I didn't want to try to repeat all of those specific issues here, but rather talk about this habit in a more general sense. There are many reasons why you might still be in an older compatibility mode, and please don't take any of these as derogatory:
- Known or perceived risk in the change - you might have old code that will break (or you're not sure), or even the necessary recompilation of all stored procedures as a result of the change introduces a potential performance impact.
- Lack of budgeted time or effort to test the change - if it ain't broke, don't fix it, right? (Until you're not able to use some functionality because you're still in an old compatibility level.)
- Ignorance - not the bad kind, you just might not even know that some database is in an older compatibility level. You don't know what you don't know, right? That's why this post is here. :-)
- Vendor enforcement - which, quite frankly, is often due to one or more of the above reasons on their side.
Between all of these resources, you should be able to determine what kind of things you'll need to watch out for (and please note that not all of these things will ever be caught by the SQL Server Best Practices Analyzer or the SQL Server Upgrade Advisor - not that those are bad ideas either, if you are planning an upgrade). Identifying everything that might break is going to be an extremely tedious ordeal, even if all of your T-SQL code is static and inside the database. There are further complications from dynamic SQL, encrypted SQL, ad hoc SQL in the application, ORMs, etc.
A much easier way to ensure moving forward will not break your application(s) would be to take a backup of your database, restore it as a different name, change the compatibility level, and run your unit tests against it (or just unleash your application on it). Be sure to test a full business cycle, because you might have breaking changes in that report that your CFO runs once a quarter.
But why should I bother?
So why is it a problem having the odd database in an older compatibility level? Well, one issue is consistency, especially for the same database in your dev, test, staging, QA, and production environments. The other, far more important issue, is that as long as your database is in an old compatibility level, you could continue writing code that only works, or only works the way you observe, because of the compatibility level. This is just piling up what many people might call technical debt - you might be able to skip some work now, but you'll pay for it later. And you might keep making this database harder and harder to upgrade, which will really hurt when there is some new feature that is blocked because of the compatibility level.
See, there's one other important point to remember: you can't keep old compatibility levels forever. Today if you backup a SQL Server 2005 database (or a database on SQL Server 2012 in 90 compatibility level), and restore it on SQL Server 2014, it will be silently upgraded from 90 to 100 - if this is what you are going to do in production, better test it somewhere else first, because it's something you will need to deal with. If you never plan to move your database to a more modern version of SQL Server, there's *less* to worry about, but it is not zero.
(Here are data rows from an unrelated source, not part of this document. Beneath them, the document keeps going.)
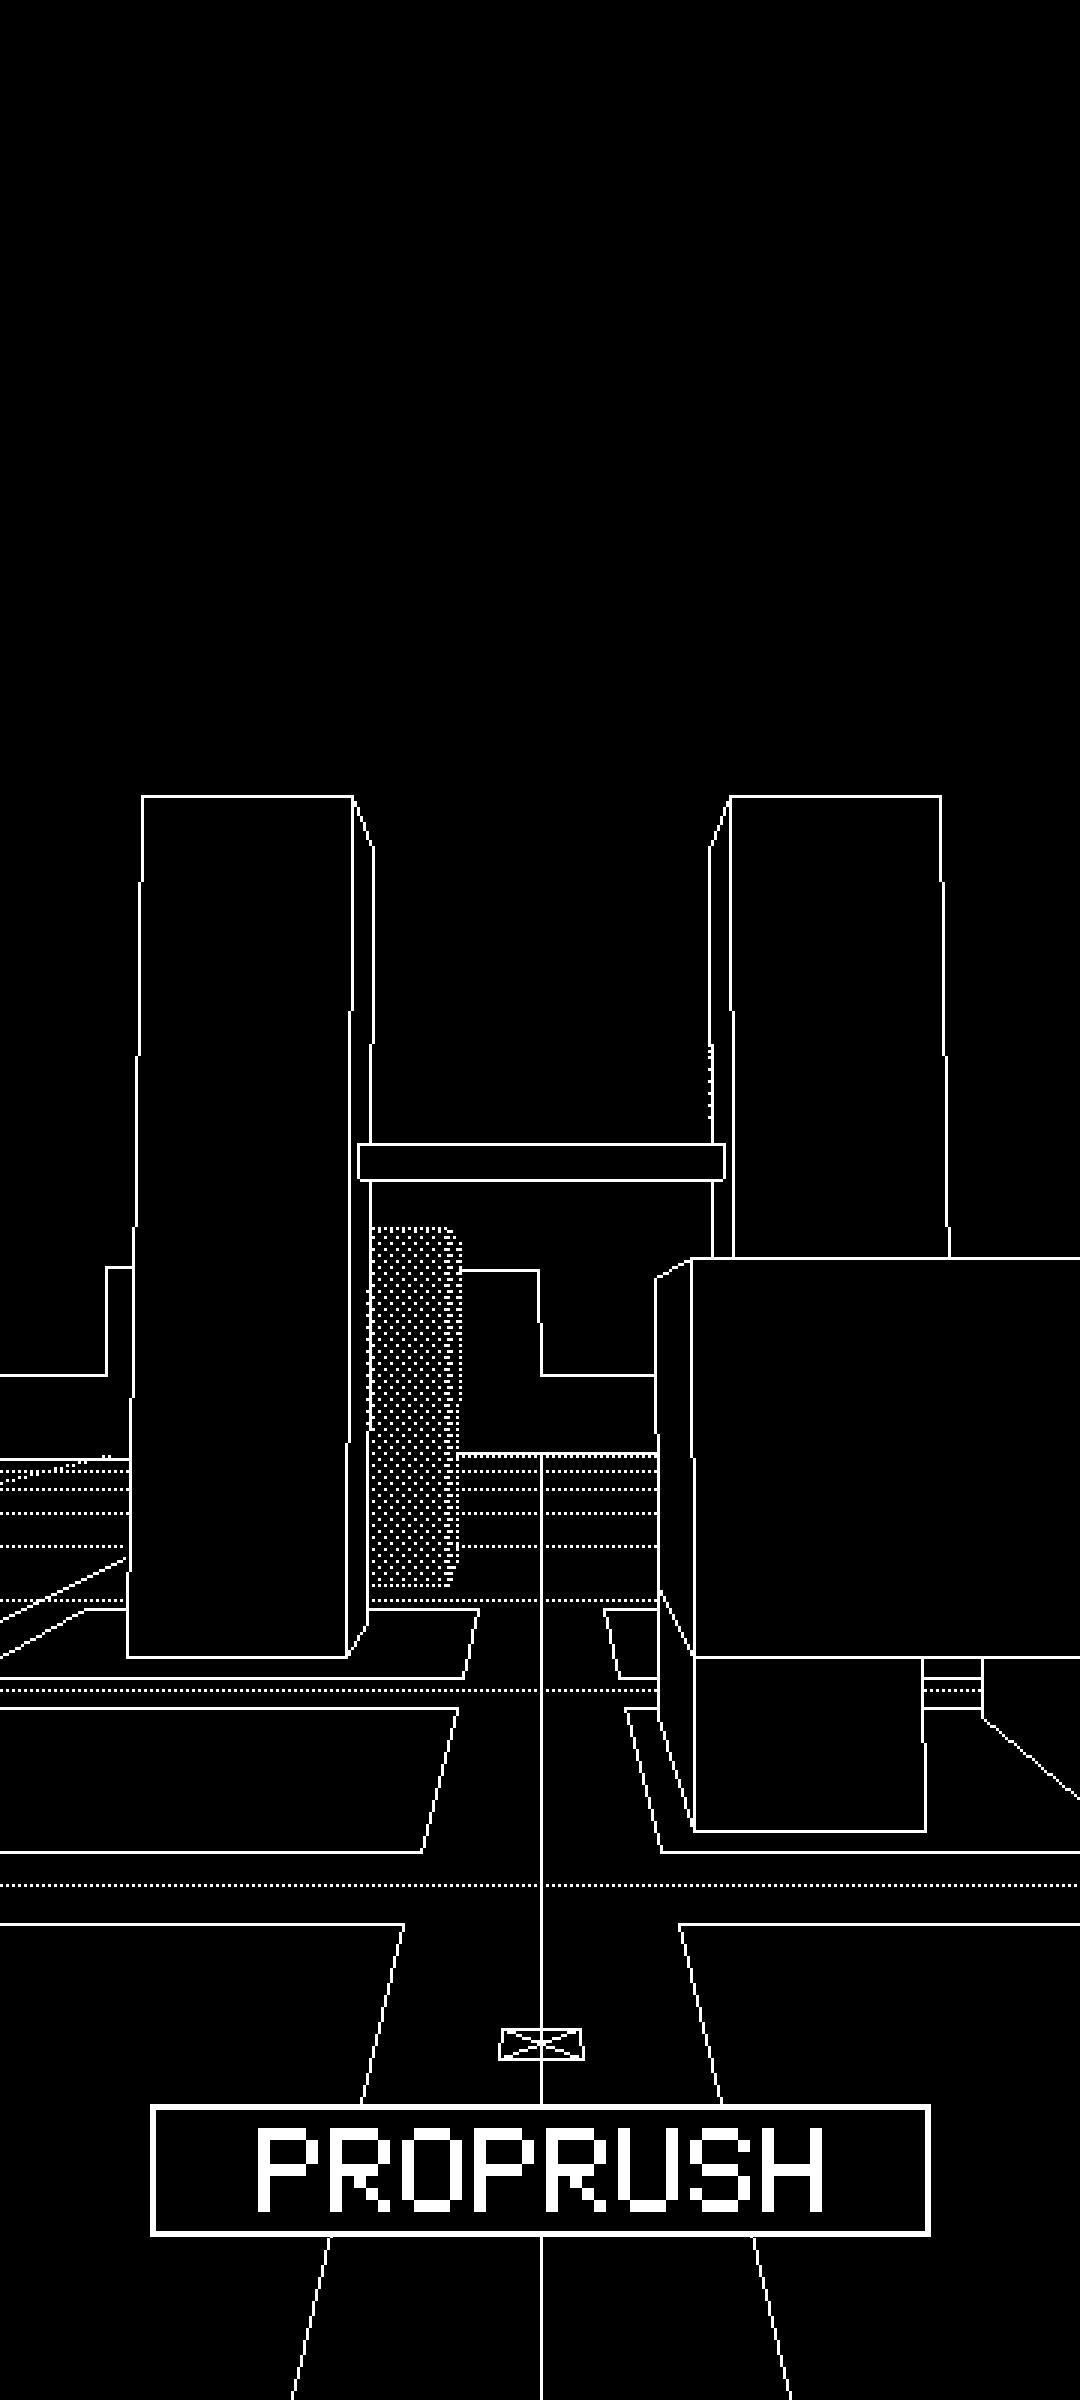
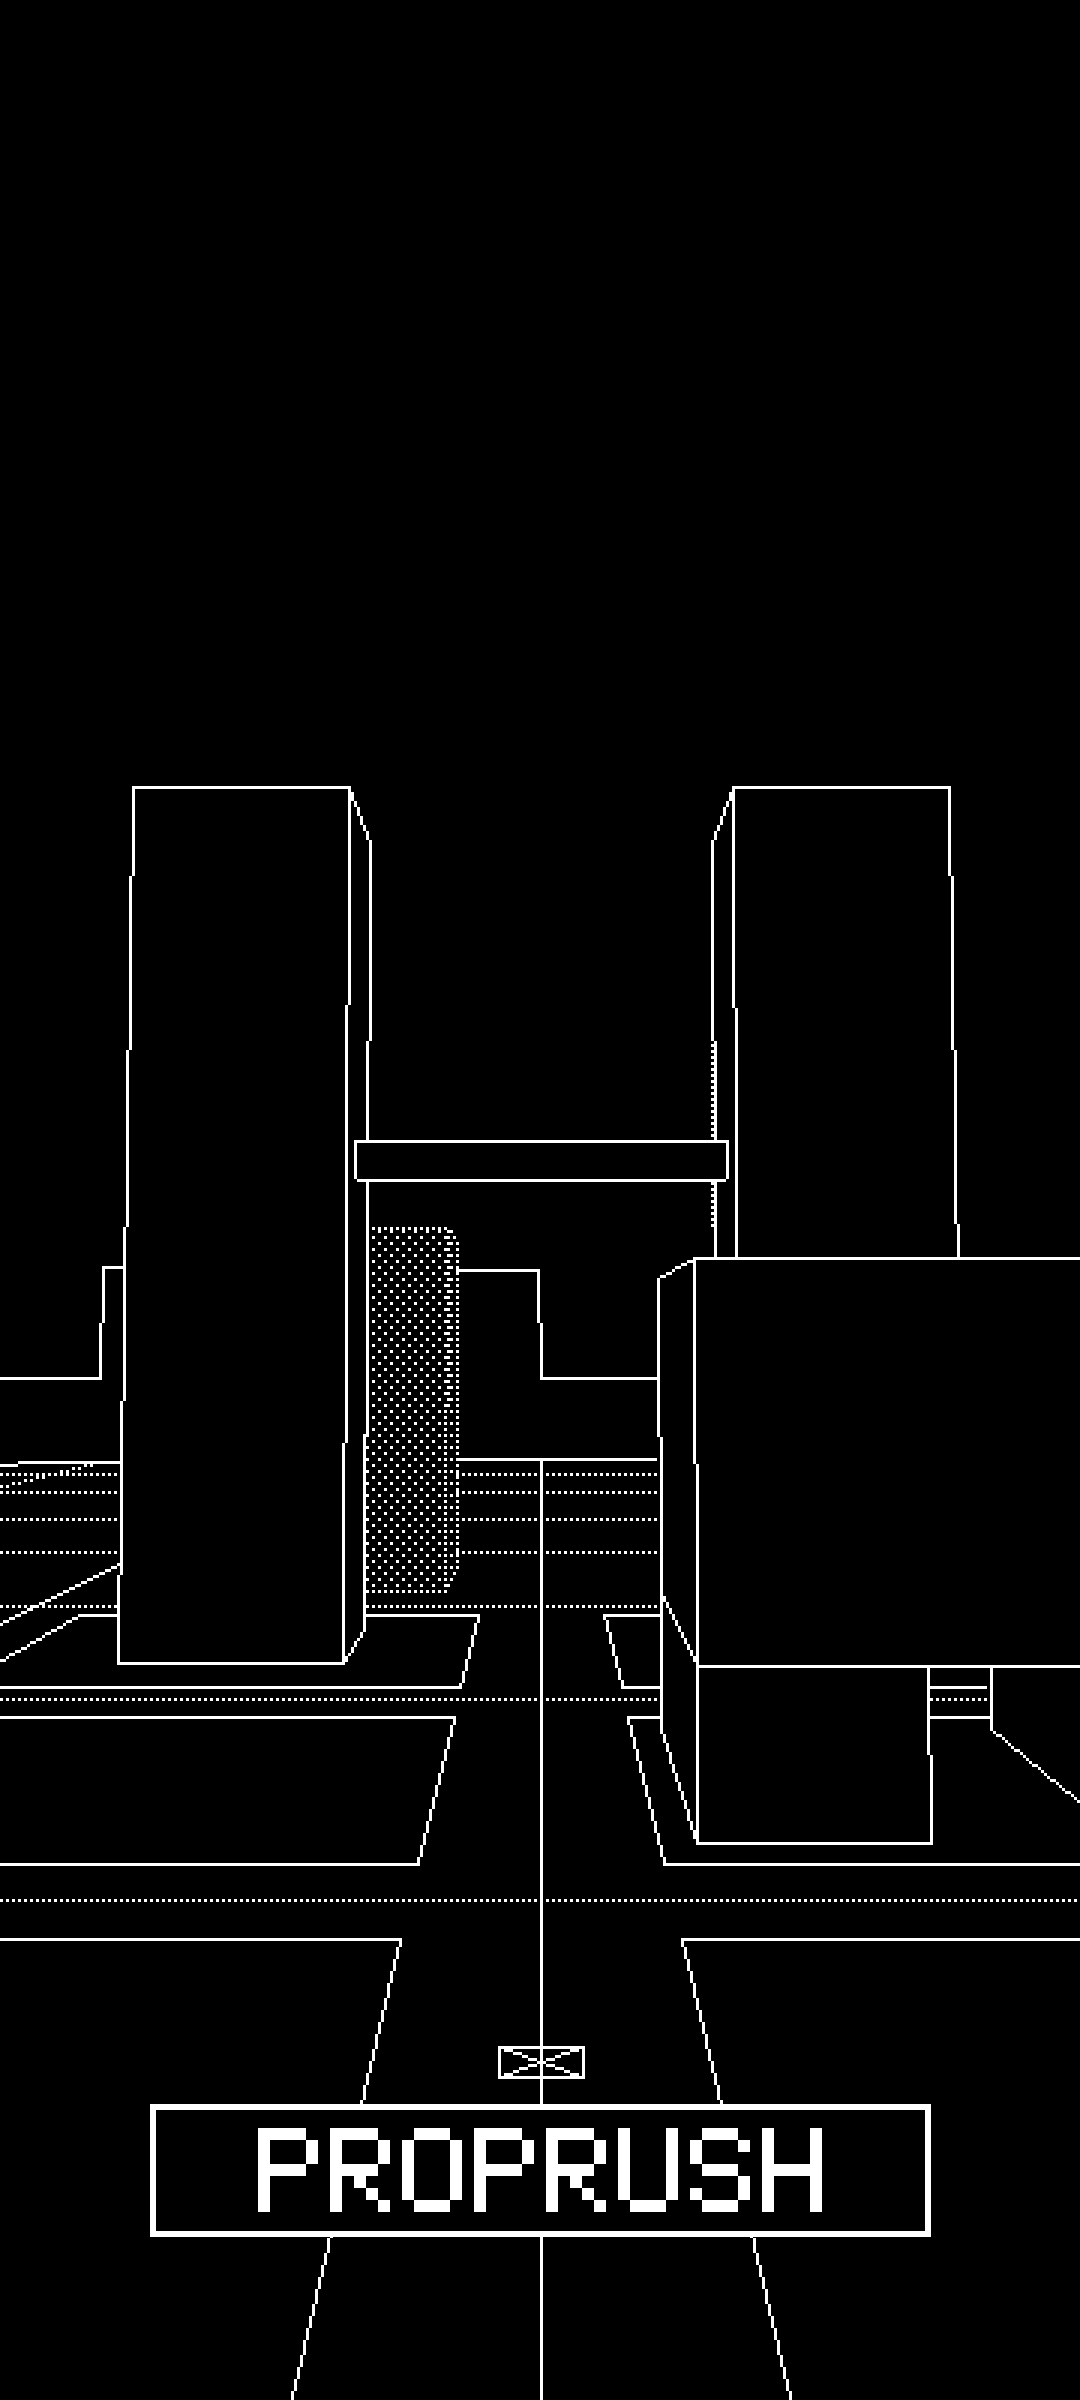
Wallpaper script: wallpapers/wallpapers.sh renders shots.lua through trailer.lua and composes the PNGs

diff --git a/wallpapers/compose.py b/wallpapers/compose.py
@@ -1,0 +1,51 @@
+"""Phone wallpapers (1080 x 2400) from wallpapers.sh's frames: white lines on black, each pixel 3 x 3, the PROPRUSH
+title from the trailer's title card on a framed plate near the bottom. Usage: compose.py <frames dir> <out dir>"""
+
+import sys
+
+from PIL import Image, ImageDraw, ImageFilter, ImageOps
+
+FRAMES, OUT = sys.argv[1], sys.argv[2]
+W, H, K = 1080, 2400, 3
+CROP = 360
+INK, PAPER = (255, 255, 255), (0, 0, 0)
+# Shot, frame kept; the stills are held, the chase is in the drift's second corner
+SHOTS = [
+    ("city-skybridge", 25),
+    ("vibetown", 25),
+    ("yard-crane", 25),
+    ("apex", 25),
+    ("flatout", 25),
+    ("car-chase", 190),
+]
+
+
+def frame(name, n):
+    return Image.open("%s/%s_%04d.png" % (FRAMES, name, n)).convert("L")
+
+
+def portrait(im, car):
+    cx = im.width // 2
+    if car:
+        # The car's wheels are the only solid black in the frame: what is left after a 5 px erosion
+        box = im.point(lambda v: 255 if v < 100 else 0).filter(ImageFilter.MinFilter(5)).getbbox()
+        if box:
+            cx = (box[0] + box[2]) // 2
+    x0 = max(0, min(im.width - CROP, cx - CROP // 2))
+    return im.crop((x0, 0, x0 + CROP, im.height))
+
+
+def ink(m):
+    return ImageOps.colorize(m.point(lambda v: 255 if v > 127 else 0), INK, PAPER)
+
+
+title = ink(frame("title", 60).crop((0, 10, 128, 30)))
+title = title.resize((title.width * 6, title.height * 6), Image.NEAREST)
+for name, n in SHOTS:
+    img = ink(portrait(frame(name, n), name == "car-chase")).resize((W, H), Image.NEAREST)
+    x, y = (W - title.width) // 2, H - title.height - 170
+    ImageDraw.Draw(img).rectangle(
+        [x - 6, y - 6, x + title.width + 6, y + title.height + 6], fill=PAPER, outline=INK, width=6
+    )
+    img.paste(title, (x, y))
+    img.save("%s/proprush-%s.png" % (OUT, name))
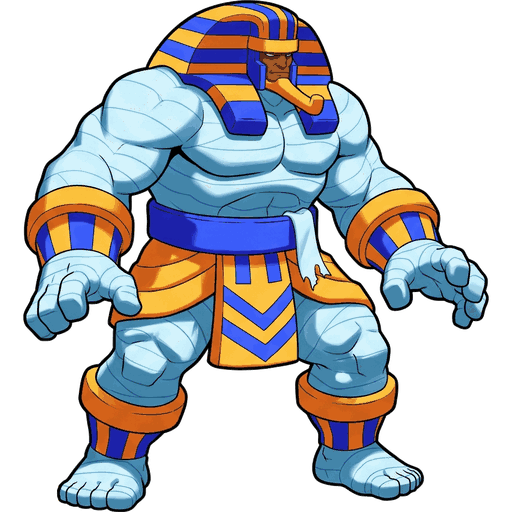
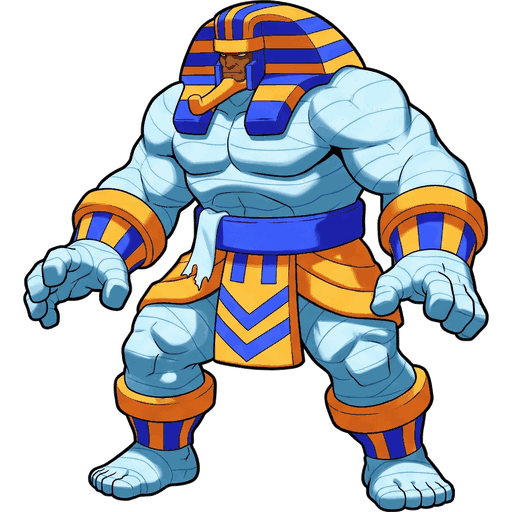
maj jeu

diff --git a/src/screens/Battle.jsx b/src/screens/Battle.jsx
@@ -313,14 +313,12 @@ export default function Battle({ auth, loadout, onExit, onHome, onGameOver, netM
           <div className="hpbar perso"><div className="hpfill" style={{width:(opp.php/opp.phpMax*100)+'%',background:'#ff7043'}}/></div>
           <div className="top" style={{marginTop:2}}><span>{opp.cr.n.toUpperCase()} {FAMILIES[opp.cr.f].i}</span><span>{opp.hp}/{opp.max}</span></div>
           <div className="hpbar"><div className="hpfill" style={{width:(opp.hp/opp.max*100)+'%',background:hpCol(opp)}}/></div>
-          {accBar(opp)}
-          {spdBar(opp)}
-          {gauges(opp)}
+          {/* Stats ennemi masquees (precision/vitesse/confiance/agressivite) : on ne garde que vie, PA et bonus/malus */}
           <div className="st">🍖{opp.food}/{opp.foodMax} 👖{opp.back.length} {statusTxt(opp)}</div>
         </div>
         {/* perso adverse en haut a droite */}
-        <div className="ent" id="oppPote" style={{right:4,top:4,left:'auto',width:120,height:170}}>
-          {(()=>{ const a=spriteFor('avatars',opp.avatar,'front'); return <img className="avspr" src={a.src} onError={onSpriteError(a.fallback)} style={{width:118}} alt=""/> })()}
+        <div className="ent" id="oppPote" style={{right:2,top:2,left:'auto',width:150,height:210}}>
+          {(()=>{ const a=spriteFor('avatars',opp.avatar,'front'); return <img className="avspr" src={a.src} onError={onSpriteError(a.fallback)} style={{width:148}} alt=""/> })()}
           {opp.front.length>0 && <div className="oppfrontcard" style={{left:-4,top:44,fontSize:22}} onClick={()=>setZoomCard(opp.front[0])}>🂠</div>}
         </div>
         {/* animal adverse : vers le centre (un peu a gauche du milieu), regarde a droite... vers le bas */}

diff --git a/src/styles/app.css b/src/styles/app.css
@@ -448,7 +448,7 @@ img{max-width:100%}
 
 /* ===== Avatars (skins perso) : vues deja orientees, JAMAIS de flip ===== */
 .avspr{display:block;object-fit:contain;object-position:bottom;image-rendering:auto;animation:bob 2.6s ease-in-out infinite}
-#oppPote .avspr{height:168px;width:auto;max-height:168px;filter:drop-shadow(-3px 2px 0 rgba(0,0,0,.25))}
+#oppPote .avspr{height:206px;width:auto;max-height:206px;filter:drop-shadow(-3px 2px 0 rgba(0,0,0,.25))}
 #myPote .avspr.avatarknee{height:230px;width:auto;max-height:230px;object-position:bottom;filter:drop-shadow(3px 2px 0 rgba(0,0,0,.25))}
 
 /* ===== Portraits persos (sélection) ===== */

diff --git a/src/version.js b/src/version.js
@@ -1,1 +1,1 @@
-export const VERSION = "0.11.0"
+export const VERSION = "0.11.1"
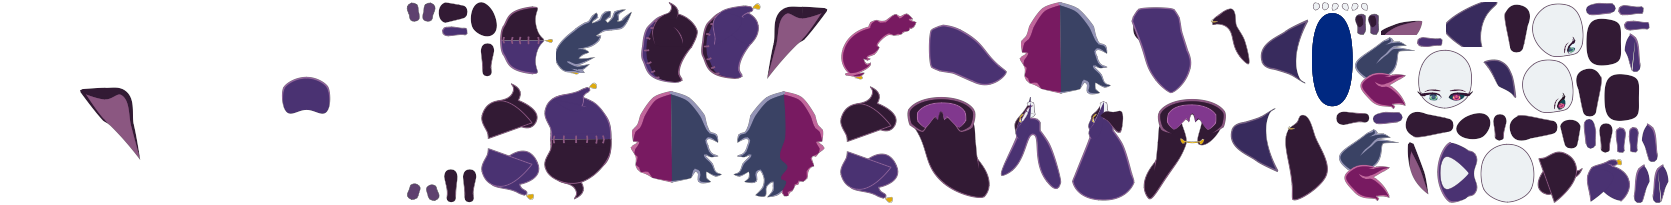
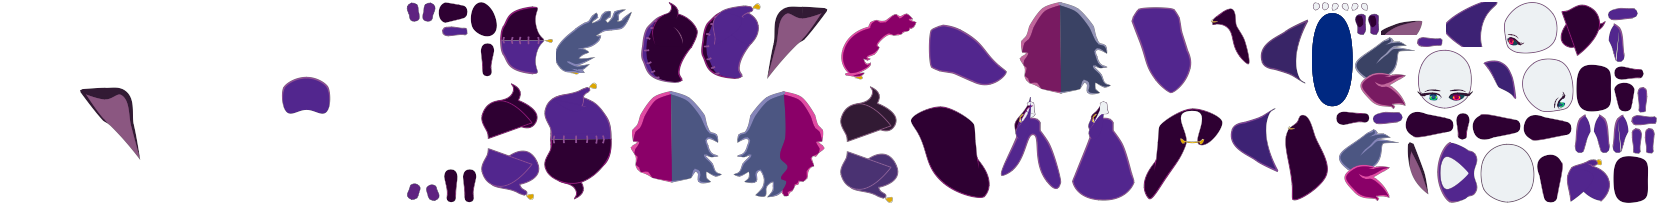
Fixed NPC animations. Changed colours.

diff --git a/SoR/Logic/Character/Movement.cs b/SoR/Logic/Character/Movement.cs
@@ -163,16 +163,14 @@ namespace SoR.Logic.Character
         /*
          * Animate NPC redirection.
          */
-        public void RedirectAnimation(int newDirection)
+        public virtual void RedirectAnimation(int newDirection)
         {
             switch (newDirection)
             {
                 case 1:
-                    movementAnimation = "run";
                     GetSkeleton().ScaleX = 1;
                     break;
                 case 2:
-                    movementAnimation = "run";
                     GetSkeleton().ScaleX = -1;
                     break;
             }
@@ -208,6 +206,7 @@ namespace SoR.Logic.Character
                 {
                     prevDirection = direction;
                     newDirection = random.Next(4);
+                    movementAnimation = "run";
                     NewDirection(newDirection);
                     newDirectionTime = (float)random.NextDouble() * 3f + 0.33f;
                     sinceLastChange = 0;

diff --git a/SoR/Logic/Character/Entity.cs b/SoR/Logic/Character/Entity.cs
@@ -94,6 +94,7 @@ namespace SoR.Logic.Character
 
             if (prevTrigger != eventTrigger && animations.TryGetValue(eventTrigger, out int animType))
             {
+                animTwo = defaultAnim;
                 prevTrigger = animOne = reaction = eventTrigger;
                 React(reaction, animType);
             }
@@ -134,7 +135,7 @@ namespace SoR.Logic.Character
                         }
                         else // Otherwise, add next to start on frame current anim finished on.
                         {
-                            trackEntry = animState.AddAnimation(0, animOne, true, -trackEntry.TrackTime);
+                            trackEntry = animState.AddAnimation(0, animOne, true, trackEntry.TrackTime);
                         }
                         break;
                 }

diff --git a/SoR/Logic/Character/Mobs/Fishy.cs b/SoR/Logic/Character/Mobs/Fishy.cs
@@ -78,5 +78,23 @@ namespace SoR.Logic.Character.Mobs
 
             ImpassableArea = impassableArea;
         }
+
+        /*
+         * Animate NPC redirection.
+         */
+        public override void RedirectAnimation(int newDirection)
+        {
+            switch (newDirection)
+            {
+                case 1:
+                    movementAnimation = "idle";
+                    GetSkeleton().ScaleX = 1;
+                    break;
+                case 2:
+                    movementAnimation = "idle";
+                    GetSkeleton().ScaleX = -1;
+                    break;
+            }
+        }
     }
 }

diff --git a/SoR/Logic/Character/Mobs/Slime.cs b/SoR/Logic/Character/Mobs/Slime.cs
@@ -81,5 +81,23 @@ namespace SoR.Logic.Character.Mobs
 
             ImpassableArea = impassableArea;
         }
+
+        /*
+         * Animate NPC redirection.
+         */
+        public override void RedirectAnimation(int newDirection)
+        {
+            switch (newDirection)
+            {
+                case 1:
+                    movementAnimation = "idle";
+                    GetSkeleton().ScaleX = 1;
+                    break;
+                case 2:
+                    movementAnimation = "idle";
+                    GetSkeleton().ScaleX = -1;
+                    break;
+            }
+        }
     }
 }

diff --git a/SoR/Logic/Character/Player/Player.cs b/SoR/Logic/Character/Player/Player.cs
@@ -47,7 +47,7 @@ namespace SoR.Logic.Character.Player
             atlas = new Atlas(Globals.GetResourcePath("Content\\SoR Resources\\Entities\\Player\\MC3.atlas"), new XnaTextureLoader(GraphicsDevice));
             atlasAttachmentLoader = new AtlasAttachmentLoader(atlas);
             json = new SkeletonJson(atlasAttachmentLoader);
-            json.Scale = 0.5f;
+            json.Scale = 0.3f;
 
             // Initialise skeleton json
             skeletonData = json.ReadSkeletonData(Globals.GetResourcePath("Content\\SoR Resources\\Entities\\Player\\skeleton.json"));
You could still be suffering (or learning from!) one of the dozens of things that behave a certain way solely because of the compatibility level, and might be surprised, frustrated or worse to find that it doesn't work the same way elsewhere.
Even if you don't plan to do anything about it in the short term, at least take an inventory to see where you might run into this issue in the future:
DECLARE @v TINYINT; SET @v = PARSENAME(CONVERT(SYSNAME,SERVERPROPERTY(N'ProductVersion')),4) + '0'; SELECT name, [compatibility_level] FROM sys.databases WHERE [compatibility_level] < @v ORDER BY [compatibility_level]; -- note: this will break when we hit compat level 260 (but so will sys.databases)
Aaron (@AaronBertrand) is a Data Platform MVP with industry experience dating back to Classic ASP and SQL Server 6.5. He is editor-in-chief of the performance-related blog, SQLPerformance.com. Aaron's blog focuses on T-SQL bad habits and best practices, as well as coverage of updates and new features in Plan Explorer, SentryOne, and SQL Server.